The re-released album ends with a grand finale, 10-minute extended version of the song. It is accompanied by a short film featuring actress Sadie Sink as a version of Swift and Dylan O’Brien as her boyfriend, detailing the intimate demise of the relationship. As can be expected based on the song lyrics, the film portrays manipulative situations, disregard for the girl and young devastation.
Swift fans and non-fans alike could agree: it was a bad day to be Jake Gyllenhaal.
With Swifties rallying behind the hit-maker with a unified disdain of Gyllenhaal, can he stake a claim for defamation?
Defamation, the harming of an individual’s reputation, can be broken into two classes: libel, the written form, and slander, the spoken form. Defamation cases vary depending on platform and persons involved. For example, public officials are willingly placing themselves in the public eye, putting them at greater, but known, risk of societal criticism.
New York Times v. Sullivan (1964) better detailed these specific circumstances for defamed public officials in its ruling, stating the defaming party must have made their statement “with knowledge that it was false or with reckless disregard for whether it was false or not.” Curtis Publishing Company v. Butts (1967) extended this applicability to public figures, including actors who have happened to date Taylor Swift.

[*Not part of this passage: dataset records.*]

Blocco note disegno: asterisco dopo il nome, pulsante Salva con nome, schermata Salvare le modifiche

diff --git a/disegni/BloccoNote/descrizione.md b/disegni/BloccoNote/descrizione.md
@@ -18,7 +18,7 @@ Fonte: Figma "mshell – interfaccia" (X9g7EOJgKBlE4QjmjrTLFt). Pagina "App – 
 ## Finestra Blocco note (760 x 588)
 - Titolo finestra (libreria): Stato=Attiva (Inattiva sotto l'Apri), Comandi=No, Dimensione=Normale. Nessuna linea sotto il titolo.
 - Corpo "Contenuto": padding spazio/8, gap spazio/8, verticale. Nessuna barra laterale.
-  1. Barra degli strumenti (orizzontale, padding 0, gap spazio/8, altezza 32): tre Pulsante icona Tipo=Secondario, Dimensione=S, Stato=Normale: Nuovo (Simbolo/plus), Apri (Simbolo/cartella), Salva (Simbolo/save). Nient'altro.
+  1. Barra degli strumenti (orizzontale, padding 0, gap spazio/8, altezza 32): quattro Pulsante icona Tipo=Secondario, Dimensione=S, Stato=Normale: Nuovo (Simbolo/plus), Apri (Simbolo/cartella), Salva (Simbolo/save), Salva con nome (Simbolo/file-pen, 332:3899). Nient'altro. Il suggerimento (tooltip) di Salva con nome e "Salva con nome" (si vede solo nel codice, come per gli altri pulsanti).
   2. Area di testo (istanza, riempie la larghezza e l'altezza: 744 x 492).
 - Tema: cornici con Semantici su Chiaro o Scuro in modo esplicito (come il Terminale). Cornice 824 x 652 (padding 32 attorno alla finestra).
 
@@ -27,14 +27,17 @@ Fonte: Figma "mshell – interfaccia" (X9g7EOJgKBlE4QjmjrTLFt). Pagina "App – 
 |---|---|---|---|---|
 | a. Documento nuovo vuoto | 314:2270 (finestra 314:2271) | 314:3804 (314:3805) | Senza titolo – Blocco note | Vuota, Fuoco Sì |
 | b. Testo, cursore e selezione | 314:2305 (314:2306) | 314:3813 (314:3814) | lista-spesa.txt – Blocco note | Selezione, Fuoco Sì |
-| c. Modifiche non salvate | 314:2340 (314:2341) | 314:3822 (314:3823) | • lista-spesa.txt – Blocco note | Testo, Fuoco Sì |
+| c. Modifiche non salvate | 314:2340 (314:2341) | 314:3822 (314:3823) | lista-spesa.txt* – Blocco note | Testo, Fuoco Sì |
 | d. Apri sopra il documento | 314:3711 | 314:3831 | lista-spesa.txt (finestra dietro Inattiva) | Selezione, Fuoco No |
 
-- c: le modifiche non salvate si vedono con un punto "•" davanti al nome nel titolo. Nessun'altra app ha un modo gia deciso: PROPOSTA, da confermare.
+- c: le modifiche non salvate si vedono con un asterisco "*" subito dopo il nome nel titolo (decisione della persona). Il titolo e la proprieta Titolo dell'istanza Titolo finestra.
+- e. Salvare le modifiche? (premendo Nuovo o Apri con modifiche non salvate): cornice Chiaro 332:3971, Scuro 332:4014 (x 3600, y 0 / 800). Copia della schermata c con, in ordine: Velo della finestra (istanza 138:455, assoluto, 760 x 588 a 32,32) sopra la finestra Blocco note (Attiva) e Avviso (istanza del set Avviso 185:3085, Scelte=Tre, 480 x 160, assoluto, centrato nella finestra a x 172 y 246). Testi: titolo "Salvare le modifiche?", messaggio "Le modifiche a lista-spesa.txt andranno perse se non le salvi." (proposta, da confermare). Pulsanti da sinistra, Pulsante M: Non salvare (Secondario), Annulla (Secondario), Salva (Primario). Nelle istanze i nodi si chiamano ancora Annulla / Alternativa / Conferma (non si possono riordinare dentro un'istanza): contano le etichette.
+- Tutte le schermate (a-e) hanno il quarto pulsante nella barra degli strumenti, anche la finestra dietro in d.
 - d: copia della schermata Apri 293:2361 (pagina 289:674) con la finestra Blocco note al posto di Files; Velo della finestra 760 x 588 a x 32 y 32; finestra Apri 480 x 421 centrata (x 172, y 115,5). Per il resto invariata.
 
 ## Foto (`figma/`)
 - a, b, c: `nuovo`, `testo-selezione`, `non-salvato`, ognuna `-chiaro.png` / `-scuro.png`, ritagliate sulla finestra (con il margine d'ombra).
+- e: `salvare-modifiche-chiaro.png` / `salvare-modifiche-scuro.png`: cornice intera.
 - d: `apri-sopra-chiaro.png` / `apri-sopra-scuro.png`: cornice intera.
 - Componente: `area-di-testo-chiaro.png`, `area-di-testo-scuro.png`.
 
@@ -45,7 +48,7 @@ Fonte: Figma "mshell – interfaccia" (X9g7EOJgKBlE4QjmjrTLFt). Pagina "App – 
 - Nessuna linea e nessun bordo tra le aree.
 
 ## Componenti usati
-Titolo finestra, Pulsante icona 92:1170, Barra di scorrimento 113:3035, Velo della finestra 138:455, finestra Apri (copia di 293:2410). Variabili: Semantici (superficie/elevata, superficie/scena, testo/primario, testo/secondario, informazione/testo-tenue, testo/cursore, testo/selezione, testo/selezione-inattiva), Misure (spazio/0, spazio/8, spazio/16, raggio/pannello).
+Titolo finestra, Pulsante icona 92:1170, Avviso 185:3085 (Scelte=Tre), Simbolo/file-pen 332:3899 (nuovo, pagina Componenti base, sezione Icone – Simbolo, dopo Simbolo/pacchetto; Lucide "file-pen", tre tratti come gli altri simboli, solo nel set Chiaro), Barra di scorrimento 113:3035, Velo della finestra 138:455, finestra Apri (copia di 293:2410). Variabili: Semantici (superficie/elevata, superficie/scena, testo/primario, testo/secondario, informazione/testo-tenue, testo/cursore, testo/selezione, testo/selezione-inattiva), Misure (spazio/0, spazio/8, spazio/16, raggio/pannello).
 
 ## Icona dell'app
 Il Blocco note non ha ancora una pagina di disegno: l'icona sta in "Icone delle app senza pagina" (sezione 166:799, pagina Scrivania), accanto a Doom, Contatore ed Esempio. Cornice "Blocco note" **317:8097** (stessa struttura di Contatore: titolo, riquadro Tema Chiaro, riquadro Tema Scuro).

Swift’s keen attention to detail in the curation of her lyrics and film indicate that there was nothing “reckless” about it.
Perhaps Gyllenhaal really did ignore Swift and drop her hand in front of his friends at a dinner party, keep her long lost scarf that she left behind, and not show up to her 21st birthday party. Though these moments had spectators, it would be difficult to validate any as actions that could cause quantifiable demise of reputation.

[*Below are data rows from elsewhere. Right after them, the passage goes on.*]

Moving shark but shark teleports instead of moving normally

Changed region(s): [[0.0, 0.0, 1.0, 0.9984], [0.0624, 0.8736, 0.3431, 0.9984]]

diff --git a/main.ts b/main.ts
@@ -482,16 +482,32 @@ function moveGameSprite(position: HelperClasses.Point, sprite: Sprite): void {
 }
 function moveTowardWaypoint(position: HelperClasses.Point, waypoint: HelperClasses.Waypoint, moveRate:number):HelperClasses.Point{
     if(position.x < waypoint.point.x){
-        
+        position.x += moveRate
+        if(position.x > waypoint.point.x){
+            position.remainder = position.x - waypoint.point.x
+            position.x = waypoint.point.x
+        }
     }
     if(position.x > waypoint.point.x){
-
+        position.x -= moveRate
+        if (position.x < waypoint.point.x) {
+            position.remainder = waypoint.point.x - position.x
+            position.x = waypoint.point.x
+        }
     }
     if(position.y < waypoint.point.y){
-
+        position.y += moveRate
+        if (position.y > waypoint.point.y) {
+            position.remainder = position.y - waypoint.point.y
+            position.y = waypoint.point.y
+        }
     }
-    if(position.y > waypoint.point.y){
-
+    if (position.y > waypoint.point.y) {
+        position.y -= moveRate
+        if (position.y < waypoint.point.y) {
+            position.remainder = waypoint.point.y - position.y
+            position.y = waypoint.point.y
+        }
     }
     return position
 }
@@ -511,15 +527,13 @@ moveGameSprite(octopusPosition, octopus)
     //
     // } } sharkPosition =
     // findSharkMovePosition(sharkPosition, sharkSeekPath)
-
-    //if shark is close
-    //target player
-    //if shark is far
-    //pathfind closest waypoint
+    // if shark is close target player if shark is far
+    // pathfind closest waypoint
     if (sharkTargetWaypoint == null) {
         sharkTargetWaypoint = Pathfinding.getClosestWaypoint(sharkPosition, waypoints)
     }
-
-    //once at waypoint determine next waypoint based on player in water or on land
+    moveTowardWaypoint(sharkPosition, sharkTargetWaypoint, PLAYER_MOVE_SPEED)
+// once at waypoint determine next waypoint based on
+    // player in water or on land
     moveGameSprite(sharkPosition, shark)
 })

Without proof that the fallout of the song created concrete consequences such as loss of potential work, Gyllenhaal’s reputation would appear to be intact. In fact, over the last week the actor has reached his highest Google traction in relation to the previous 5 years. He may be seen as an unideal dating partner, but his name is staying relevant in pop culture.

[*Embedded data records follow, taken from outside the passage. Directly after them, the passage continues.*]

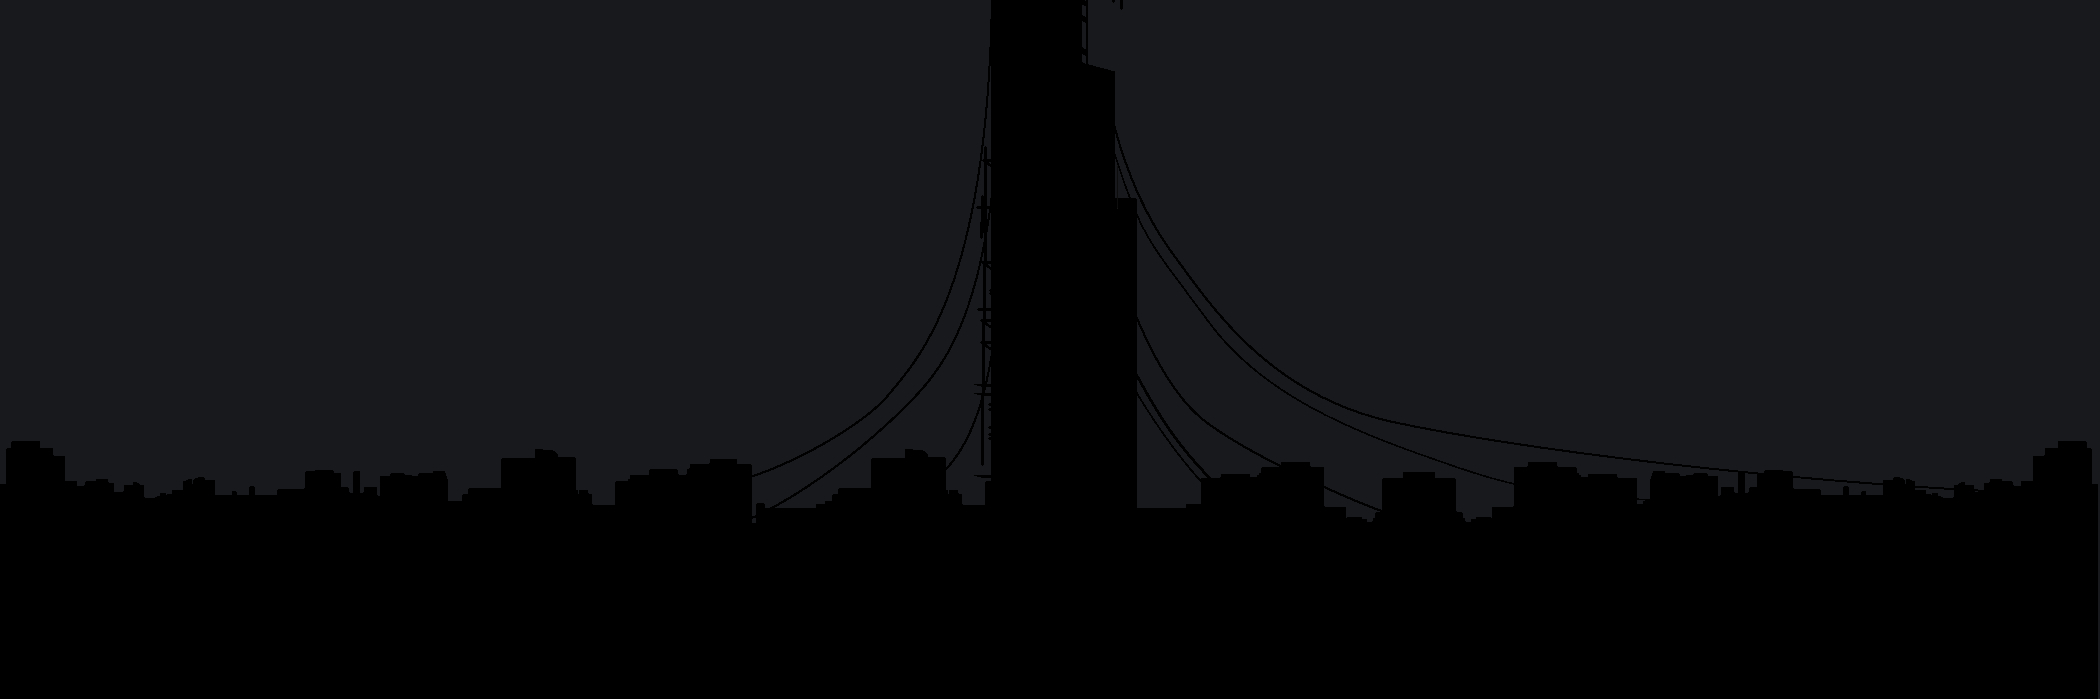
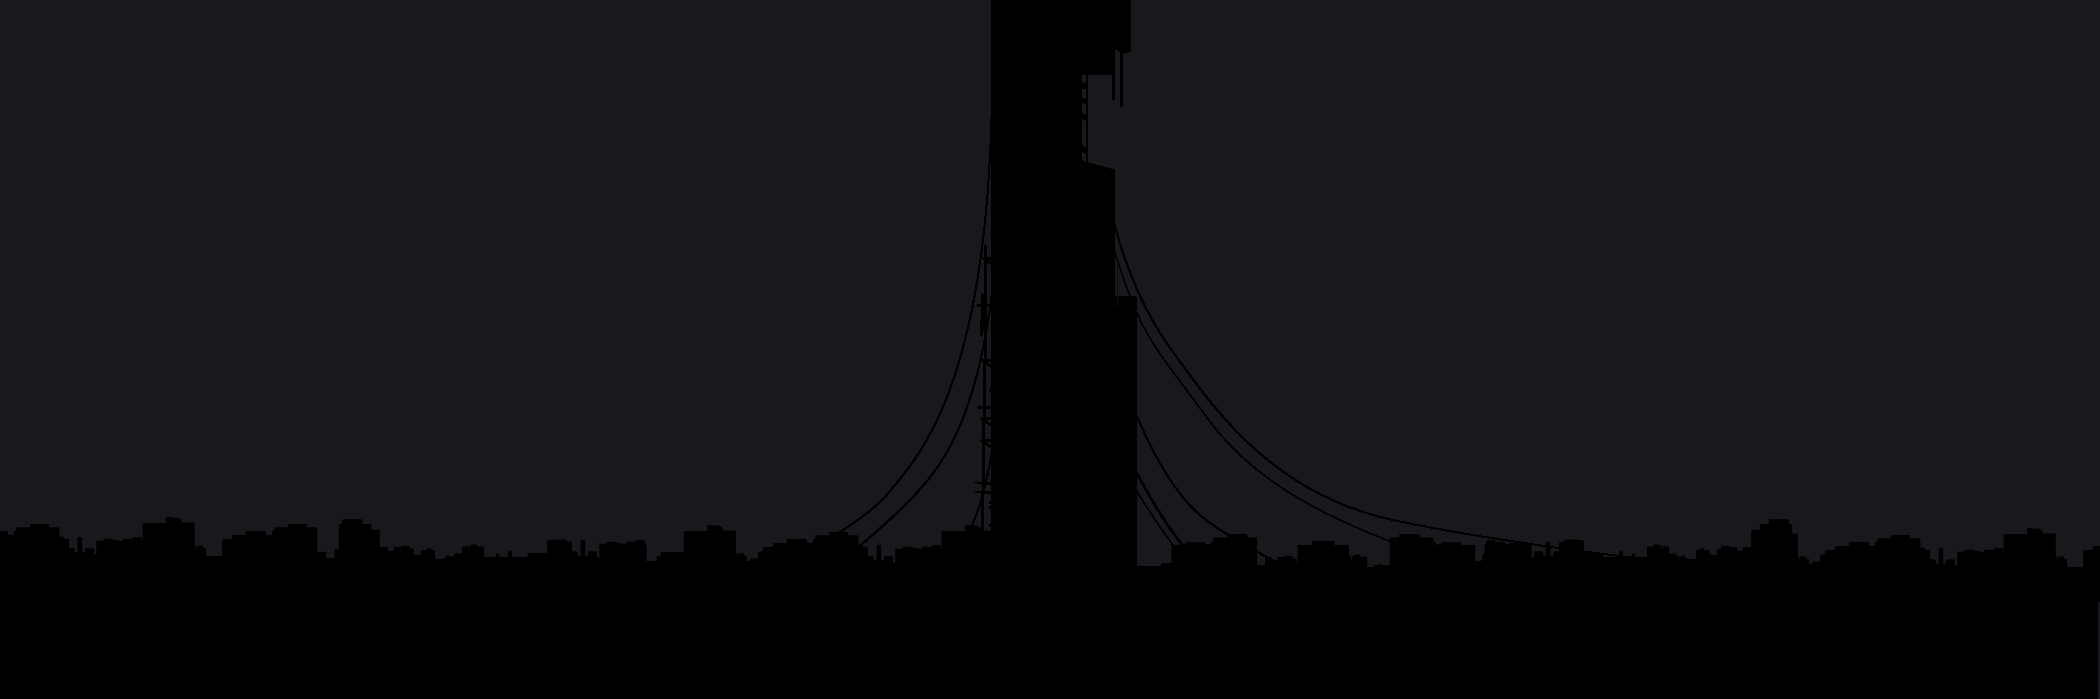
Social background update

diff --git a/css/styles.css b/css/styles.css
@@ -10338,7 +10338,7 @@ body {
 
 .signup-section {
   padding: 10rem 0;
-  height: 25rem;
+  height: 35rem;
   background: linear-gradient(to top, rgba(0, 0, 0, 0.1) 50%, #18191d 100%), url("../assets/img/bg-social.jpg");
   background-position: center;
   background-repeat: no-repeat;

Additionally, in defamation cases, the matter at hand must be of “public interest.” Though celebrity relationship chasers might argue otherwise, a relationship split from a decade ago likely doesn’t fall under the category of impacting the community to a concerning degree where their attention to the matter is required.
Swift has also never confirmed the inspiration for the eerily specific song. The singer often avoids disclosing who most of her songs are about, though has shared she will give the subjects an opportunity to listen before release. A lack of a valid connection, and a potential that he knew about the song prior, could both harm a Gyllenhaal suit.
Other exes have also experienced harassment from Swift’s fans, including John Mayer, who claimed he was “humiliated” after the release of Swift’s single, “Dear John,” in 2012.
At this point, it may be more likely that Swift will receive her infamous scarf back than for her “All Too Well” ex to lead a successful lawsuit. Amongst it all, at least he can say he inspired a Billboard chart topper.
Want more? Visit the Weekly Wright Report page to browse past issues.